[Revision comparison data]
○ ○ ○ ○ ○ ○ ○
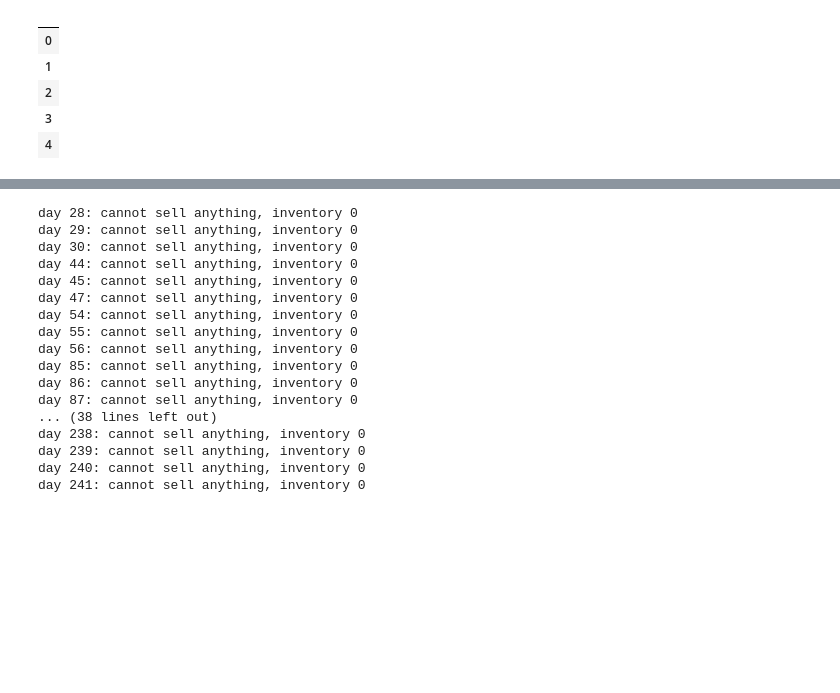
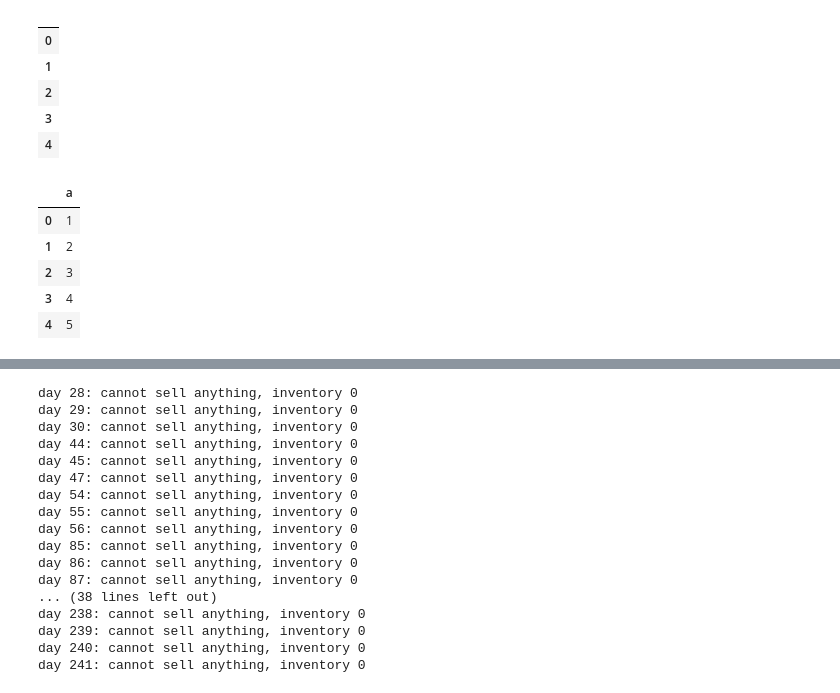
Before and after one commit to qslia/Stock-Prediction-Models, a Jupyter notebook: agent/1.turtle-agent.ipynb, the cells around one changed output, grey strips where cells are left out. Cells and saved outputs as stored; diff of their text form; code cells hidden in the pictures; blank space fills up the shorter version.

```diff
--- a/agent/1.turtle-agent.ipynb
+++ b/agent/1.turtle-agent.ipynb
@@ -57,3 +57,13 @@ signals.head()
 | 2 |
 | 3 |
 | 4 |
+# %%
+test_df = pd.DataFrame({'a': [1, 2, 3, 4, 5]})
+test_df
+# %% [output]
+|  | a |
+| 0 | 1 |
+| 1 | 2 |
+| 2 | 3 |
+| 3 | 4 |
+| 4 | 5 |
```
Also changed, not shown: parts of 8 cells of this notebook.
○ ○ ○ ○ ○ ○ ○
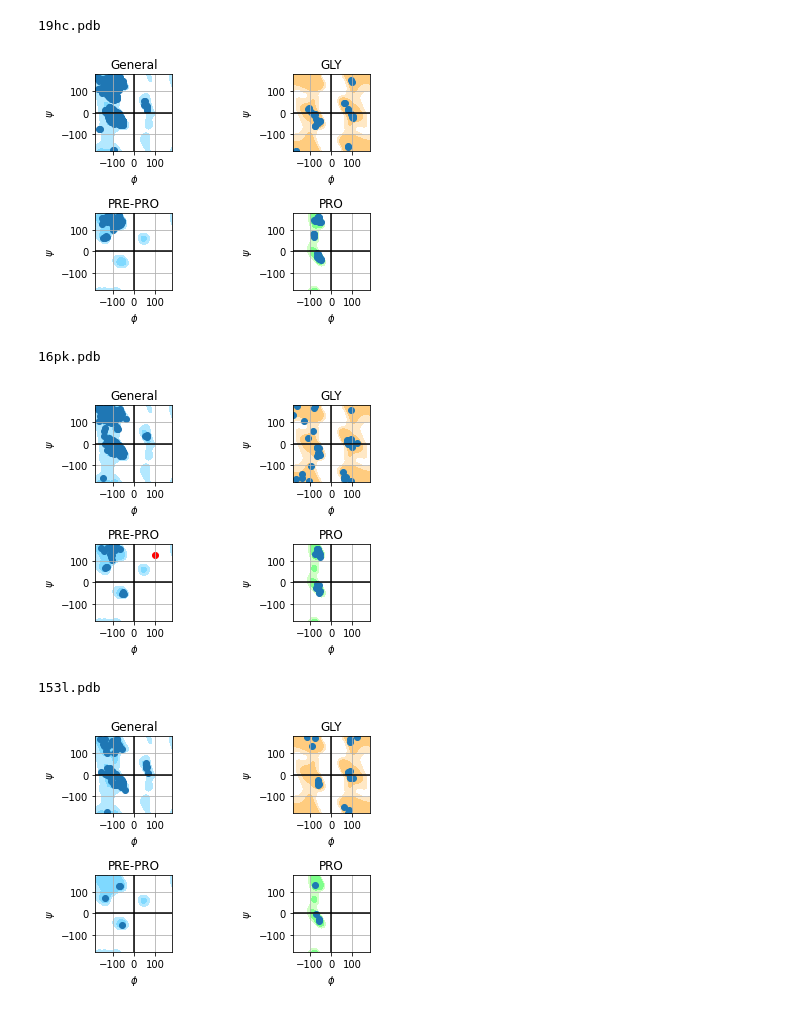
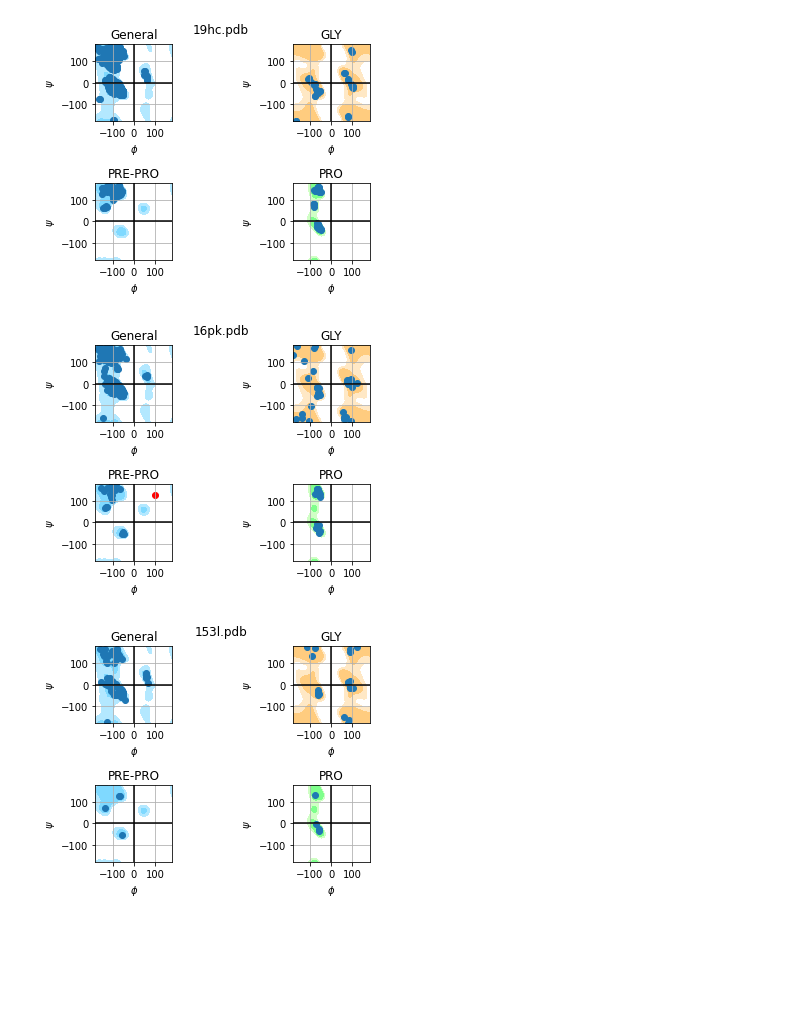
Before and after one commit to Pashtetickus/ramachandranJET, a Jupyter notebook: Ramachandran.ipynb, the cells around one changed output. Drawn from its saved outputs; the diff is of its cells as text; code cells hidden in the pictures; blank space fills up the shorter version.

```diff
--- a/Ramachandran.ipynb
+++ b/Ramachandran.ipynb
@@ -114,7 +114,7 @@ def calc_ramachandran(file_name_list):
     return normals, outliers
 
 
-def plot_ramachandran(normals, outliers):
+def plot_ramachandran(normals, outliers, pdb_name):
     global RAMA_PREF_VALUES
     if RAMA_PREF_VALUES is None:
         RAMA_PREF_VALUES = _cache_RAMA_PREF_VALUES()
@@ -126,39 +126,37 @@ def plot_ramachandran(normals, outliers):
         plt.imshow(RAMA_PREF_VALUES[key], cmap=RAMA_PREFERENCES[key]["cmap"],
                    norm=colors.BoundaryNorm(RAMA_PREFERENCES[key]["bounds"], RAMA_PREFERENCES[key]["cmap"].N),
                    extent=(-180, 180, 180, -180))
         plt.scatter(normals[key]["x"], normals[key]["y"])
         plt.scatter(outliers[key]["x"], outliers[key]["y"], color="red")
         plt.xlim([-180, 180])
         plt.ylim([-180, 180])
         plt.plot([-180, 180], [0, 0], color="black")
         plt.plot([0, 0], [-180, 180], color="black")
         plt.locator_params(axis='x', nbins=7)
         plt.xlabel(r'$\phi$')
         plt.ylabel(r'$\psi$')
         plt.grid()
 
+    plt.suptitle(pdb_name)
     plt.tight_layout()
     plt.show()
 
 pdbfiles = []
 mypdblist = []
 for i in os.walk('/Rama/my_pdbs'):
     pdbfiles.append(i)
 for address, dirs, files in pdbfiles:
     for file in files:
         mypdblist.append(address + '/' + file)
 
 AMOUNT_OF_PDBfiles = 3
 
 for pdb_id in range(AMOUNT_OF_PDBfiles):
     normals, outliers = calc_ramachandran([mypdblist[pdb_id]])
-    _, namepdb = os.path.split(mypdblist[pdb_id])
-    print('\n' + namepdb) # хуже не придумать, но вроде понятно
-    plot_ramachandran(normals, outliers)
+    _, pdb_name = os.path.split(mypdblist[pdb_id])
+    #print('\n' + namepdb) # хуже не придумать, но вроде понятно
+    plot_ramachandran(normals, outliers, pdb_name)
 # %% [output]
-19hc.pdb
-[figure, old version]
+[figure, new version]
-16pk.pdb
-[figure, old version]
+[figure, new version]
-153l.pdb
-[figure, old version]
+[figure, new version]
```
○ ○ ○ ○ ○ ○ ○
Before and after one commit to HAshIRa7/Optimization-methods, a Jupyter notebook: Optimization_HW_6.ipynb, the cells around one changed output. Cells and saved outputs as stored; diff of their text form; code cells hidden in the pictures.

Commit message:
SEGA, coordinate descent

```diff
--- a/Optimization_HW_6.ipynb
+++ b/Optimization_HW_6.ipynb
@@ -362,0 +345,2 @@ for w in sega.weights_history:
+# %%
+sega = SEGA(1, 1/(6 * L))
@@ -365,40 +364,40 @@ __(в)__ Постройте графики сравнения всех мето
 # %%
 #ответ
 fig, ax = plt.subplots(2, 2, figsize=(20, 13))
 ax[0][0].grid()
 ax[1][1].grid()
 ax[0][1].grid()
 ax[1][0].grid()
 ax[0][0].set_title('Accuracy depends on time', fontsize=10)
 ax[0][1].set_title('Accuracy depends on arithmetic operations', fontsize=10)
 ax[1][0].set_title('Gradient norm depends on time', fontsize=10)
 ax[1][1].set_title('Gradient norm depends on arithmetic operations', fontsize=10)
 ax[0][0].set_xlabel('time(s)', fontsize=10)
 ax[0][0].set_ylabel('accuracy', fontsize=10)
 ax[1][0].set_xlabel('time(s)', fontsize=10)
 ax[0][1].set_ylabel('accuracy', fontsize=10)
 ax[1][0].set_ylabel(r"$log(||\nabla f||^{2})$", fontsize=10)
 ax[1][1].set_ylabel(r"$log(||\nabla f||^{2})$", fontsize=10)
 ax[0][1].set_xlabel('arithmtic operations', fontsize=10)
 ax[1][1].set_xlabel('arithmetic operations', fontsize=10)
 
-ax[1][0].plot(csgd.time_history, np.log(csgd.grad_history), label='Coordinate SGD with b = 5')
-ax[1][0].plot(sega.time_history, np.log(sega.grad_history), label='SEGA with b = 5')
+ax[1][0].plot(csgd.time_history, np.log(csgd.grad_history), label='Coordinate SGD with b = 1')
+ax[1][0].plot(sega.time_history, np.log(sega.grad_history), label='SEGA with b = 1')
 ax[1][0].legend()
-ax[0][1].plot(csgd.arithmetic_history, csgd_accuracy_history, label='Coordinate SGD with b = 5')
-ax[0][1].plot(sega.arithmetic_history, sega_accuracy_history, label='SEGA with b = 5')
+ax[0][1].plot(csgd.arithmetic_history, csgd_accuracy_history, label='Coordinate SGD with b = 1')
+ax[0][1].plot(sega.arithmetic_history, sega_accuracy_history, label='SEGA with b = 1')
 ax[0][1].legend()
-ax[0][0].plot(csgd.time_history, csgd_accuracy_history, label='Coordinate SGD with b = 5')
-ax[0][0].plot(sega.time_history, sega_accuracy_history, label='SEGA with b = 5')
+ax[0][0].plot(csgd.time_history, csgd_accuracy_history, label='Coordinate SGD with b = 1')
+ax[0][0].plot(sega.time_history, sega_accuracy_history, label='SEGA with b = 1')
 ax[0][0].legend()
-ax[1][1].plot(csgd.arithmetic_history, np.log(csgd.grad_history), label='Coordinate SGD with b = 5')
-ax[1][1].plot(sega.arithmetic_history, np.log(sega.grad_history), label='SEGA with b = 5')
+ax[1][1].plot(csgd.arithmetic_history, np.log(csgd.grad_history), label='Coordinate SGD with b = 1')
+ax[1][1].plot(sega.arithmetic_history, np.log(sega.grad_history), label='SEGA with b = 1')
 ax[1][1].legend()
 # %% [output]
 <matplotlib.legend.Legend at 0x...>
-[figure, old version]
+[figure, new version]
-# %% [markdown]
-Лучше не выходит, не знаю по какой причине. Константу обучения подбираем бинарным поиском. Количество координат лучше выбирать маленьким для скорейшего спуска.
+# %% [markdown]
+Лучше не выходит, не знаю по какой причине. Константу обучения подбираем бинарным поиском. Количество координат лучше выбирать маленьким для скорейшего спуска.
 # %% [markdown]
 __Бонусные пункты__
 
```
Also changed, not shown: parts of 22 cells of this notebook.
○ ○ ○ ○ ○ ○ ○
§ **Task instructions**:
Go through the data and count every line where the word "address" appears. Give only that count.

§ **Exercise solution**:
2